What you should do >>
Search the entries below for the word "ClipLite" and copy each line that has it.

Detected change data
==================================================

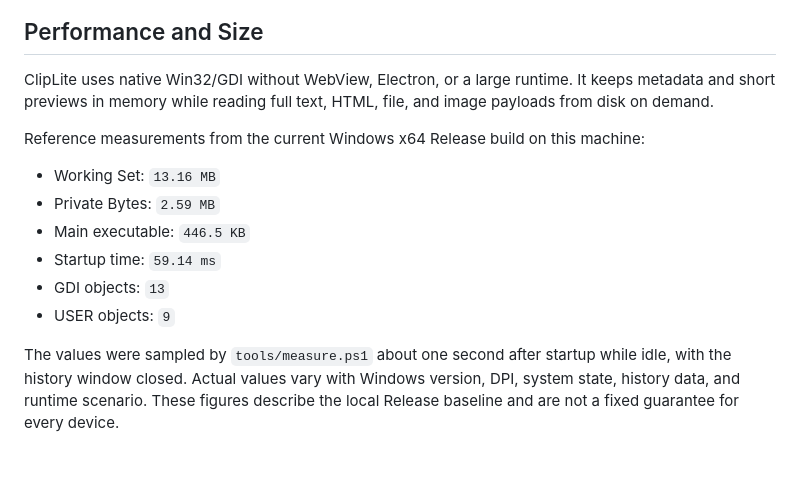
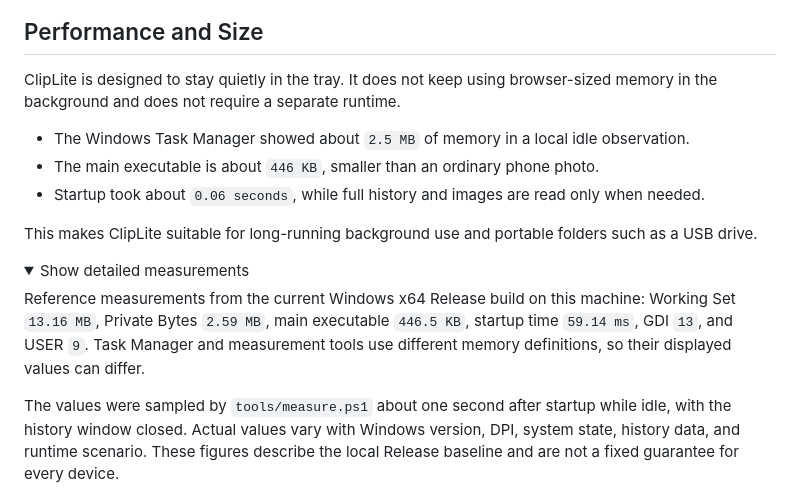
Before and after one commit to wxh-777/ClipLite, a Markdown page: README.en.md, the part around one of its changes. Rendered like a GitHub page; folded sections open; blank space fills up the shorter version.

```diff
--- a/README.en.md
+++ b/README.en.md
@@ -32,15 +32,17 @@ Settings window:
 
 ## Performance and Size
 
-ClipLite uses native Win32/GDI without WebView, Electron, or a large runtime. It keeps metadata and short previews in memory while reading full text, HTML, file, and image payloads from disk on demand.
+ClipLite is designed to stay quietly in the tray. It does not keep using browser-sized memory in the background and does not require a separate runtime.
 
-Reference measurements from the current Windows x64 Release build on this machine:
+- The Windows Task Manager showed about `2.5 MB` of memory in a local idle observation.
+- The main executable is about `446 KB`, smaller than an ordinary phone photo.
+- Startup took about `0.06 seconds`, while full history and images are read only when needed.
 
-- Working Set: `13.16 MB`
-- Private Bytes: `2.59 MB`
-- Main executable: `446.5 KB`
-- Startup time: `59.14 ms`
-- GDI objects: `13`
-- USER objects: `9`
+This makes ClipLite suitable for long-running background use and portable folders such as a USB drive.
+
+<details>
+<summary>Show detailed measurements</summary>
+
+Reference measurements from the current Windows x64 Release build on this machine: Working Set `13.16 MB`, Private Bytes `2.59 MB`, main executable `446.5 KB`, startup time `59.14 ms`, GDI `13`, and USER `9`. Task Manager and measurement tools use different memory definitions, so their displayed values can differ.
 
 The values were sampled by `tools/measure.ps1` about one second after startup while idle, with the history window closed. Actual values vary with Windows version, DPI, system state, history data, and runtime scenario. These figures describe the local Release baseline and are not a fixed guarantee for every device.
```
Also changed, not shown: other parts of README.en.md (+2 -0 lines), README.md (+13 -9 lines).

==================================================

Solution to this problem >>
Before and after one commit to wxh-777/ClipLite, a Markdown page: README.en.md, the part around one of its changes. Rendered like a GitHub page; folded sections open; blank space fills up the shorter version.
-ClipLite uses native Win32/GDI without WebView, Electron, or a large runtime. It keeps metadata and short previews in memory while reading full text, HTML, file, and image payloads from disk on demand.
+ClipLite is designed to stay quietly in the tray. It does not keep using browser-sized memory in the background and does not require a separate runtime.
+This makes ClipLite suitable for long-running background use and portable folders such as a USB drive.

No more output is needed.